Aluminum has been examined as an anode material since the 1970s1,2, since it can reversibly react with large quantities of lithium within batteries. The use of aluminum foil as an anode offers significant manufacturing advantages, particularly in terms of cost reduction and scalability. These benefits can be attributed to aluminum's inherent properties and the streamlined manufacturing process that comes with using foil-based anodes instead of slurry casting. This simplified method for preparing electrodes enables a smoother transition to large-scale manufacturing operations 3.

While the use of aluminum foil anodes presents several manufacturing benefits, the passivating oxide layer and possible interfacial issues between the anode and electrolyte represent challenges to implementation. The issues with interfacial reactions between the liquid electrolyte and aluminum anodes in lithium-ion batteries are primarily related to the formation and instability of the solid electrolyte interphase (SEI) layer during the large volume changes of the material.
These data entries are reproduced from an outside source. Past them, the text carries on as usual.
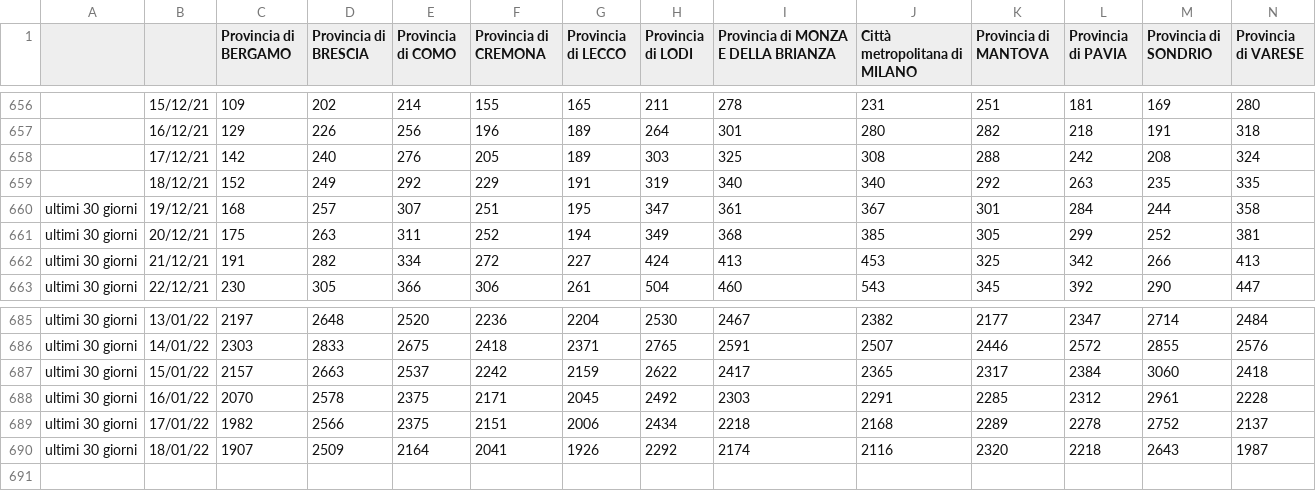
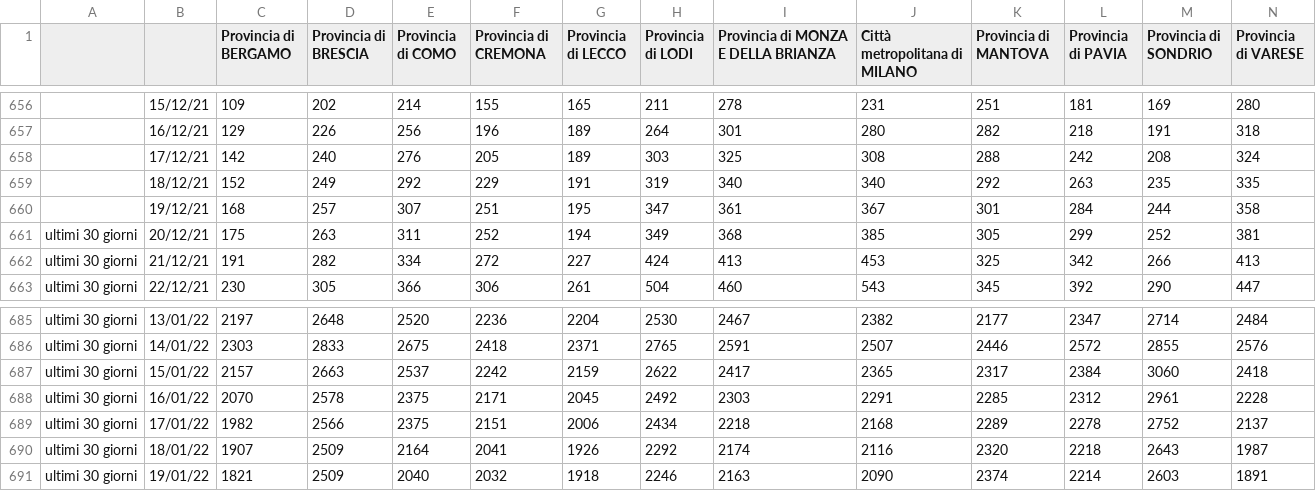
Before and after one commit to Paulsword/PilloleOttimismo, a CSV file: Province Incidenza.csv, drawn as a sheet; only a part is shown, gaps mark what is left out; rows hold the shown columns only; the diff names each change by its address in the sheet, - before the commit and + after, or states it on an @@ line.

```diff
--- a/Province Incidenza.csv
+++ b/Province Incidenza.csv
-A660: ultimi 30 giorni
+A660: (empty)
+row 691: ultimi 30 giorni | 19/01/22 | 1821 | 2509 | 2040 | 2032 | 1918 | 2246 | 2163 | 2090 | 2374 | 2214 | 2603 | 1891
```
Also changed, not shown: Andamento Positivi.csv, Andamento TI e ricoveri.csv, 31 other files.
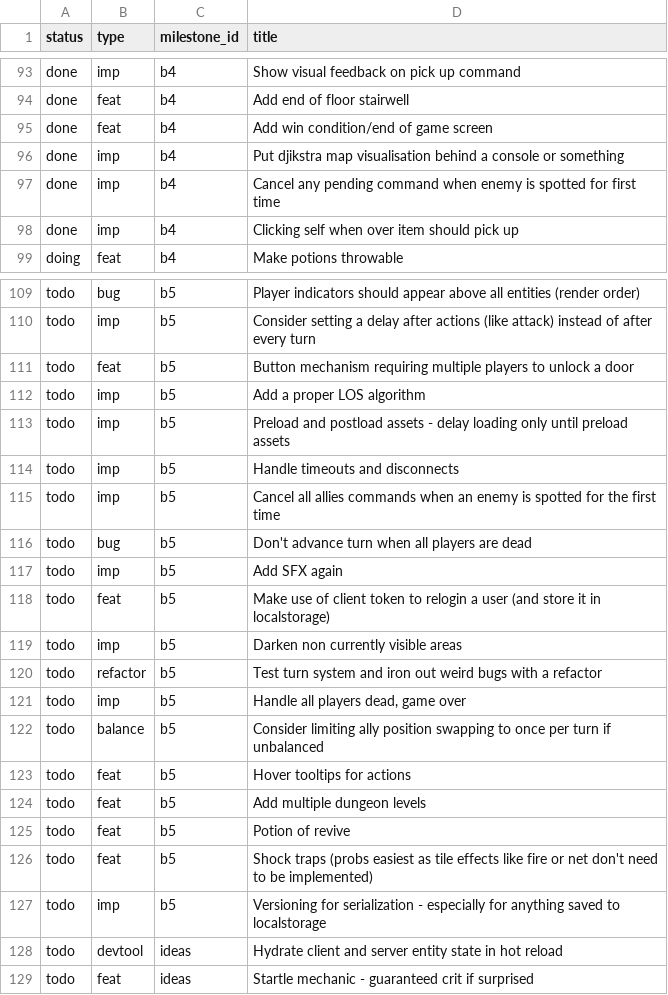
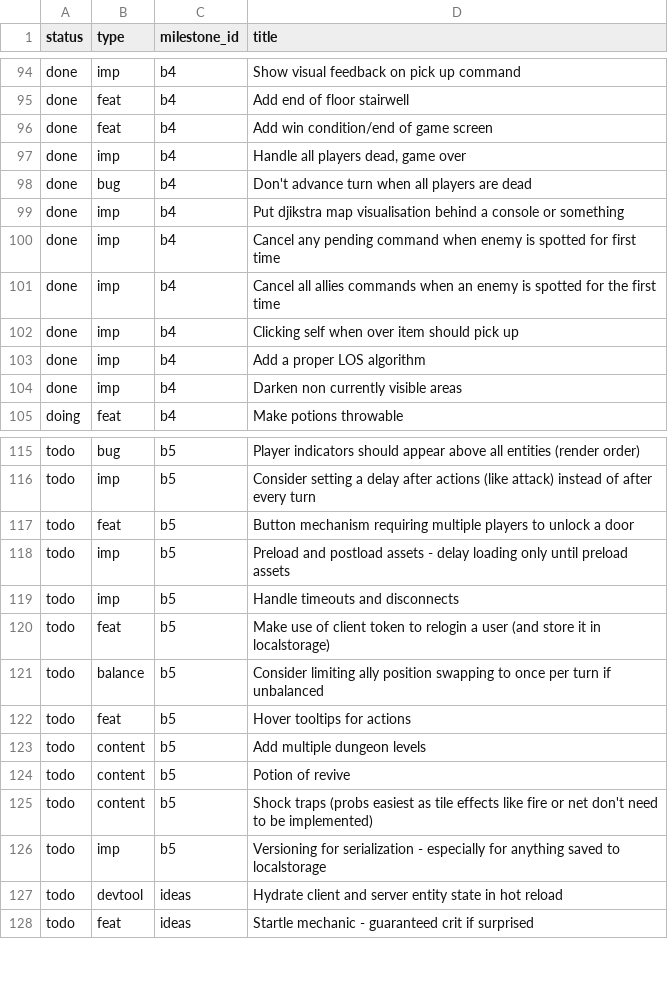
Before and after one commit to jordwest/prism, a CSV file: docs/todo.csv, drawn as a sheet; only a part is shown, gaps mark what is left out; the diff covers the shown part only.

```diff
--- a/docs/todo.csv
+++ b/docs/todo.csv
@@ -95,5 +96,10 @@ done,feat,b4,Add end of floor stairwell
 done,feat,b4,Add win condition/end of game screen
+done,imp,b4,"Handle all players dead, game over"
+done,bug,b4,Don't advance turn when all players are dead
 done,imp,b4,Put djikstra map visualisation behind a console or something
 done,imp,b4,Cancel any pending command when enemy is spotted for first time
+done,imp,b4,Cancel all allies commands when an enemy is spotted for the first time
 done,imp,b4,Clicking self when over item should pick up
+done,imp,b4,Add a proper LOS algorithm
+done,imp,b4,Darken non currently visible areas
 doing,feat,b4,Make potions throwable
@@ -111,17 +117,10 @@ todo,imp,b5,Consider setting a delay after actions (like attack) instead of afte
 todo,feat,b5,Button mechanism requiring multiple players to unlock a door
-todo,imp,b5,Add a proper LOS algorithm
 todo,imp,b5,Preload and postload assets - delay loading only until preload assets
 todo,imp,b5,Handle timeouts and disconnects
-todo,imp,b5,Cancel all allies commands when an enemy is spotted for the first time
-todo,bug,b5,Don't advance turn when all players are dead
-todo,imp,b5,Add SFX again
 todo,feat,b5,Make use of client token to relogin a user (and store it in localstorage)
-todo,imp,b5,Darken non currently visible areas
-todo,refactor,b5,Test turn system and iron out weird bugs with a refactor
-todo,imp,b5,"Handle all players dead, game over"
 todo,balance,b5,Consider limiting ally position swapping to once per turn if unbalanced
 todo,feat,b5,Hover tooltips for actions
-todo,feat,b5,Add multiple dungeon levels
-todo,feat,b5,Potion of revive
-todo,feat,b5,Shock traps (probs easiest as tile effects like fire or net don't need to be implemented)
+todo,content,b5,Add multiple dungeon levels
+todo,content,b5,Potion of revive
+todo,content,b5,Shock traps (probs easiest as tile effects like fire or net don't need to be implemented)
 todo,imp,b5,Versioning for serialization - especially for anything saved to localstorage
```
Also changed, not shown: 1 added row elsewhere in this file, docs/credits.csv, 9 other files.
SSBs are expected to have fewer issues related to interfacial reactions because the electrolyte no longer permeates the entire anode.  In previous studies, thick aluminum foils were mechanically alloyed with lithium and employed as SSB anodes 4–7. However, these lithium-aluminum materials contained excess materials and proved to be impractical. In this dissertation, multiphase aluminum foil materials are demonstrated to achieve promising electrochemical behavior for the first time in SSBs, achieving practical areal capacities ranging from 2 to 5 mAh cm-2 without prelithiation. The minor addition of other elements to create multiphase alloys significantly enhanced cell performance. Lithium trapping was substantially reduced, likely due to the dual-phase network promoting effective Li transport.

The proposed work aims to investigate the behavior of other multiphase microstructures with different compositions, characterizing failure mechanisms and devising potential solutions to mitigate cell degradation. Understanding that distinct multiphase compositions give rise to diverse microstructures, the initial study will investigate the impact of varying secondary phase content and particle size on the resulting microstructures and their influence on the cycling behavior of the battery. The behavior of aluminum alloy anodes will be further explored in large-format dry-cast SSB pouch cells, which will be operated with at least an order of magnitude less stack pressure than lab-scale testing cells. Furthermore, I will explore the effects of stack pressure on the material evolution, interface, and interfacial contact with the SSE.